As well as some puzzling Norse or Danish coins, the Hoard contains some 1,800 silver coins minted in memory of the St Eadmund, King of the East Angles, who was killed by the Danes in 870 AD, about 850 coins of King Alfred, and fifty of his son and successor, Edward the Elder. There were also just over a thousand coins of European origin, mostly Frankish from mints in Touraine, and a few from further east, including Kufic, or Arabic, and Byzantine coins.


There are various theories about the origin of the Cuerdale Hoard.

The main theory is that the hoard was buried by the men of Dublin after the Norse were expelled from Dublin in 902. It might however have been a war-chest ready to pay for a reconquest of Dublin. Either way, it was never reclaimed. Dublin was eventually reconquered by Sihtric (Sigtryggr) in 917.

Such a great weight of silver, almost forty kilos, was probably the collected wealth of many persons, rather than one individual. Silver formed the basis of currency in the Viking Age and it was often buried in times of unrest. The latest coins enable us to establish quite accurately when the Cuerdale hoard was buried.

In 1966 Mr M Banks (Numismatic Gazette, December 1966) suggested that the treasure may have been intended to support the English churches in the Danelaw, where they were in serious financial difficulties as a result of the Viking occupation. He also suggested that as so many of the coins were apparently minted in France, they were probably a contribution from Frankish churchmen to their less fortunate co religionists in beleaguered England. Quite how this squares with the undoubted Norse origin of most of the Hoard is hard to say.

Cuerdale and Brunanburh

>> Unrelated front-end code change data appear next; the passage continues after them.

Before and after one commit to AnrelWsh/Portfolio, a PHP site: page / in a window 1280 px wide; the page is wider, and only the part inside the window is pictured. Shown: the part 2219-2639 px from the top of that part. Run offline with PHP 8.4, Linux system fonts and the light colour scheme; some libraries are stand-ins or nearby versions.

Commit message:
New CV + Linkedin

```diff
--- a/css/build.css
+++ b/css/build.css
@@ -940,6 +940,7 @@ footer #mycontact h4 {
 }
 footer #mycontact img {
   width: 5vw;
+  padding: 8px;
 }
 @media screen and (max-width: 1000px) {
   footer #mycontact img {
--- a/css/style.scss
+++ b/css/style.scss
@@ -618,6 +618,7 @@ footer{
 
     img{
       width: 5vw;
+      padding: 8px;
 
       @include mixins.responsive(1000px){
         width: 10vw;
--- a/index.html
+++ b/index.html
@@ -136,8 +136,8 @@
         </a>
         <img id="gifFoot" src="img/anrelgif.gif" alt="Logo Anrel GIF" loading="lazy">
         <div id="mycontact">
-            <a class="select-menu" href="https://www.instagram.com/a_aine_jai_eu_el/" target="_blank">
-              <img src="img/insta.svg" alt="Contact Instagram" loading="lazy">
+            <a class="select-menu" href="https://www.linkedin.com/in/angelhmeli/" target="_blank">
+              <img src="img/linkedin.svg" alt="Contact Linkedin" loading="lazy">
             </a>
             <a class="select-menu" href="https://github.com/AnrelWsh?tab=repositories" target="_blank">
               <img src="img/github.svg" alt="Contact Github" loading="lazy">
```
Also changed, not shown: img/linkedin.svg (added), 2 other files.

The Hoard has no connection with the Battle of Brunanburh. However it might suggest a solution to often asked the question "Where was Brunanburh?". Cuerdale lies at the beginning of an overland route to Viking York. There appears to have been a ford to the north bank of the Ribble. The Ribble itself is a highway deep into the Pennines, and close to the ford is the course of a Roman Road from Preston to Ribchester and up into the Pennines. If this was a common route from Dublin to York, it might well be where Olaf's army came in 937, marching eastward into the mountains, and may suggest the theory long held in Blackburn that the battle took place by the banks of the River Brun, which runs from the hills to Blackburn.

From the earth to the museum

The hoard was found by workmen in the bank of the River Ribble in 1840. They immediately began to fill their pockets with the silver coins. On the arrival of the bailiff, they were ordered to empty their pockets, but he did allow them to keep one piece each.

The Hoard was declared "treasure trove" at an inquest, and its ownership thus vested in the Duchy of Lancaster. The Duchy gave it to the British Museum, where it remain.

There had long been a legend in the area about "the richest treasure in England", long thought to be a folk-myth.

Outside sites


  1. Victorian History of Lancashire v7 pp 301-303.
  2. Victorian History of Lancashire v7 pp 301-303.


  • E. Roesdahl and D.M. Wilson (eds), From Viking to Crusader: Scand, Nordic Council of Ministers, 22nd Council of Europe Exhibition (Sweden, 1992)
  • Richard Hobbs, Treasure: Finding our past (London, The British Museum Press, 2003)
  • J. Graham-Campbell, Viking artefacts: a select cat (London, The British Museum Press, 1980)
  • J. Graham-Campbell (ed.), Viking Treasures in the North, Selected papers from the Vikings of the Irish Sea Conference (National Museums and Galleries on Merseyside, 1992)